If $n$ is even and $f\,\colon\, \mathbb S^n \to \mathbb S^n$ is a continuous function, then there exists at least one $x \in \mathbb S^n$ such that either $f(x)=x$ or $f(x)=-x$.

This is not true for odd $n=2k-1$, with a counterexample being $$f(x_1,\,x_2,\,\dots,\,x_{2k-1},\,x_{2k})=(-x_2,\,x_1,\,\dots,\,-x_{2k},\,x_{2k-1}).$$

But what if remove the evenness condition for $n$ and demand $f$ to be even instead? Is the following statement true?

Let $n \in \mathbb N_0$ and $f\,\colon\, \mathbb S^n \to \mathbb S^n$ be a continuous function such that $f(x)=f(-x) \;\; \forall x \in \mathbb S^n$. Then $f$ has a fixed point.

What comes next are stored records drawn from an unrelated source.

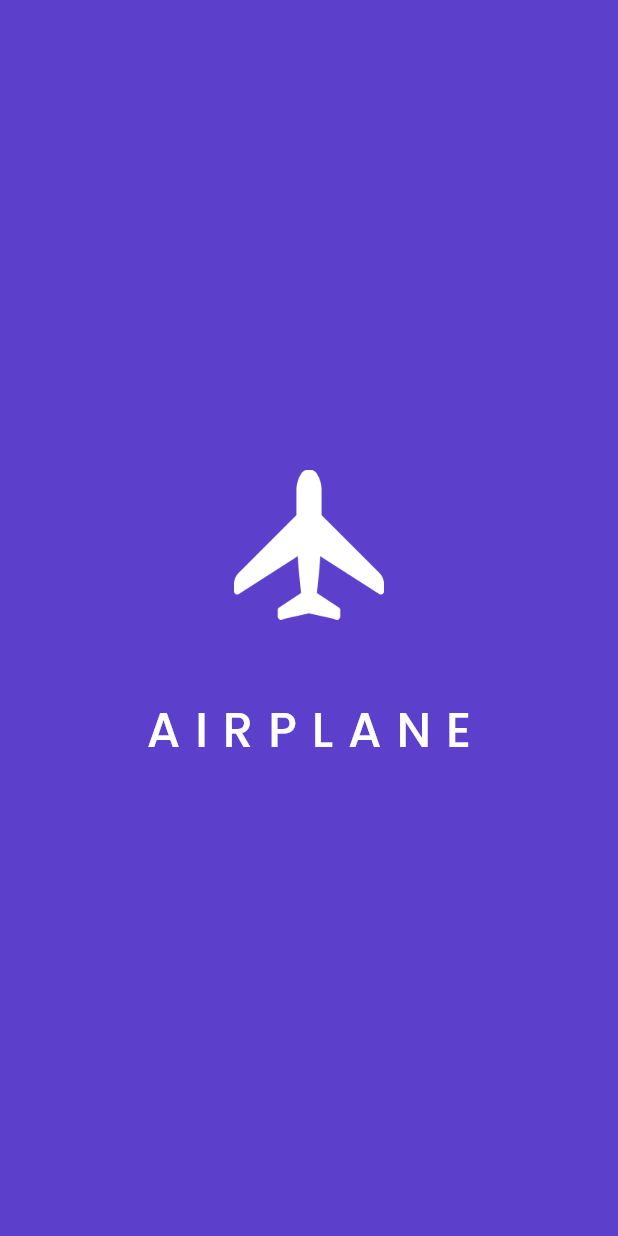
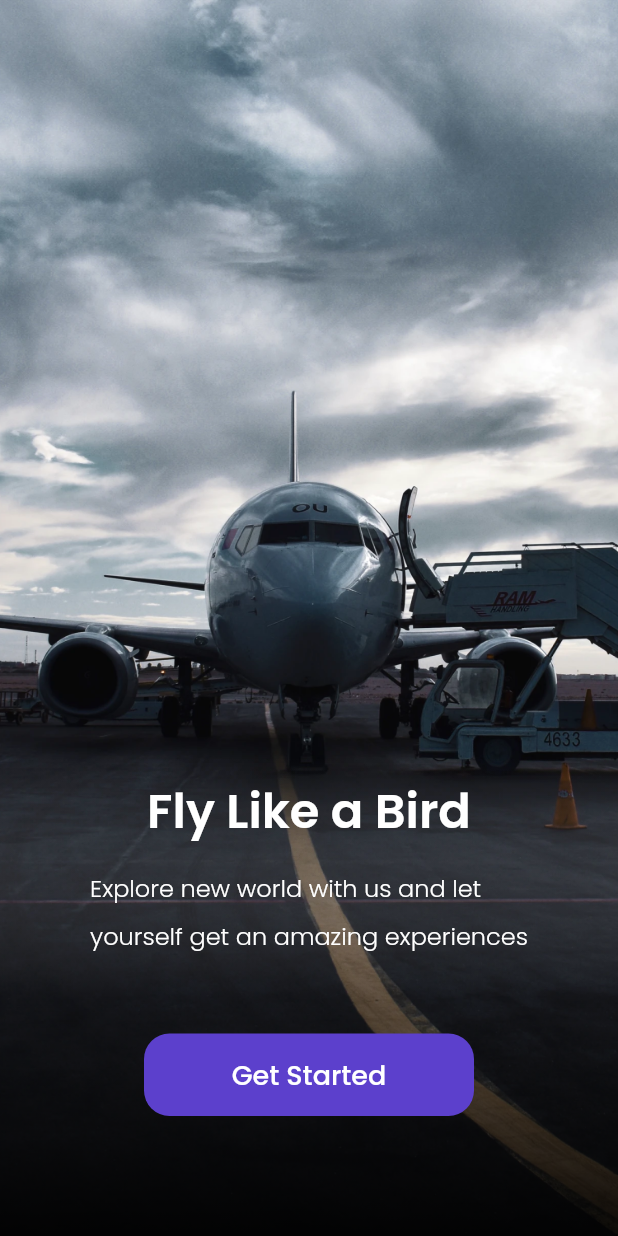
Before and after one commit to ariefendi992/flutter_app, a Flutter app: the screen it shows after launch, on a phone screen of 412 x 824 dp. Run offline on Flutter 3.47's test engine with Material 2 defaults, Android fonts, the light colour scheme and no system bars; our stand-ins replace google_fonts.

Commit message:
get started

```diff
--- a/lib/main.dart
+++ b/lib/main.dart
@@ -1,4 +1,5 @@
 import 'package:flutter/material.dart';
+import 'package:flutter_airplane_v2/ui/pages/get_started_page.dart';
 import 'package:flutter_airplane_v2/ui/pages/splash_page.dart';
 
 void main() => runApp(const MyApp());
@@ -11,7 +12,12 @@ class MyApp extends StatelessWidget {
     return MaterialApp(
       title: ''.toString(),
       debugShowCheckedModeBanner: false,
-      home: const SplashPage(),
+      initialRoute: '/',
+      routes: {
+        '/': (context) => const SplashPage(),
+        '/get-started': (context) => const GetStarted(),
+      },
+      // home: const GetStarted(),
     );
   }
 }
--- /dev/null
+++ b/lib/ui/pages/get_started_page.dart
@@ -0,0 +1,77 @@
+import 'package:flutter/material.dart';
+import 'package:flutter/rendering.dart';
+import 'package:flutter_airplane_v2/shared/theme.dart';
+import 'package:flutter_airplane_v2/ui/widgets/custom_button.dart';
+
+class GetStarted extends StatelessWidget {
+  const GetStarted({Key? key}) : super(key: key);
+
+  @override
+  Widget build(BuildContext context) {
+    return Scaffold(
+        body: Stack(
+      children: [
+        Container(
+          width: double.infinity,
+          decoration: const BoxDecoration(
+            image: DecorationImage(
+              image: AssetImage('assets/image_airplane.png'),
+              fit: BoxFit.cover,
+            ),
+          ),
+        ),
+        Column(
+          mainAxisAlignment: MainAxisAlignment.end,
+          children: [
+            Container(
+              margin: const EdgeInsets.only(top: 456),
+              width: double.infinity,
+              height: 319,
+              decoration: BoxDecoration(
+                color: kWhiteColor,
+                gradient: LinearGradient(
+                  begin: Alignment.topCenter,
+                  end: Alignment.bottomCenter,
+                  colors: [
+                    Colors.white.withOpacity(0.0),
+                    Colors.black.withOpacity(0.30),
+                    Colors.black.withOpacity(0.90),
+                  ],
+                ),
+              ),
+            ),
+          ],
+        ),
+        Center(
+          child: Column(
+            mainAxisAlignment: MainAxisAlignment.end,
+            children: [
+              Text(
+                'Fly Like a Bird',
+                style: whiteTextStyle.copyWith(
+                  fontSize: 32,
+                  fontWeight: semiBold,
+                ),
+              ),
+              const SizedBox(height: 10),
+              Text(
+                'Explore new world with us and let\nyourself get an amazing experiences',
+                style: whiteTextStyle.copyWith(
+                  fontWeight: light,
+                  fontSize: 16,
+                  height: 2.0,
+                ),
+              ),
+              CustomButton(
+                title: 'Get Started',
+                margin: const EdgeInsets.only(top: 50, bottom: 80),
+                width: 220,
+                onPressed: () {},
+              ),
+            ],
+          ),
+        )
+      ],
+    ));
+  }
+}
--- a/lib/ui/pages/splash_page.dart
+++ b/lib/ui/pages/splash_page.dart
@@ -1,8 +1,26 @@
+import 'dart:async';
 import 'package:flutter/material.dart';
 import 'package:flutter_airplane_v2/shared/theme.dart';
 
-class SplashPage extends StatelessWidget {
+class SplashPage extends StatefulWidget {
   const SplashPage({Key? key}) : super(key: key);
+
+  @override
+  State<SplashPage> createState() => _SplashPageState();
+}
+
+class _SplashPageState extends State<SplashPage> {
+  @override
+  void initState() {
+    Timer(
+      const Duration(seconds: 4),
+      () {
+        Navigator.pushNamedAndRemoveUntil(
+            context, '/get-started', (route) => false);
+      },
+    );
+    super.initState();
+  }
 
   @override
   Widget build(BuildContext context) {
--- /dev/null
+++ b/lib/ui/widgets/custom_button.dart
@@ -0,0 +1,42 @@
+import 'package:flutter/material.dart';
+import 'package:flutter_airplane_v2/shared/theme.dart';
+
+class CustomButton extends StatelessWidget {
+  final EdgeInsets margin;
+  final String title;
+  final double width;
+  final Function() onPressed;
+
+  const CustomButton({
+    Key? key,
+    this.margin = EdgeInsets.zero,
+    required this.title,
+    required this.width,
+    required this.onPressed,
+  }) : super(key: key);
+
+  @override
+  Widget build(BuildContext context) {
+    return Container(
+      // margin: const EdgeInsets.only(top: 50, bottom: 80),
+      margin: margin,
+      padding: const EdgeInsets.symmetric(horizontal: 14),
+      width: width,
+      height: 55,
+      decoration: BoxDecoration(
+        color: kPrimaryColor,
+        borderRadius: BorderRadius.circular(17),
+      ),
+      child: TextButton(
+        onPressed: onPressed,
+        child: Text(
+          title,
+          style: whiteTextStyle.copyWith(
+            fontSize: 18,
+            fontWeight: medium,
+          ),
+        ),
+      ),
+    );
+  }
+}
```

This, of course, is true for even $n$-s, being a particular case of the hairy ball theorem. It is not hard to prove it also for $n=1$, but what about larger odd $n$-s?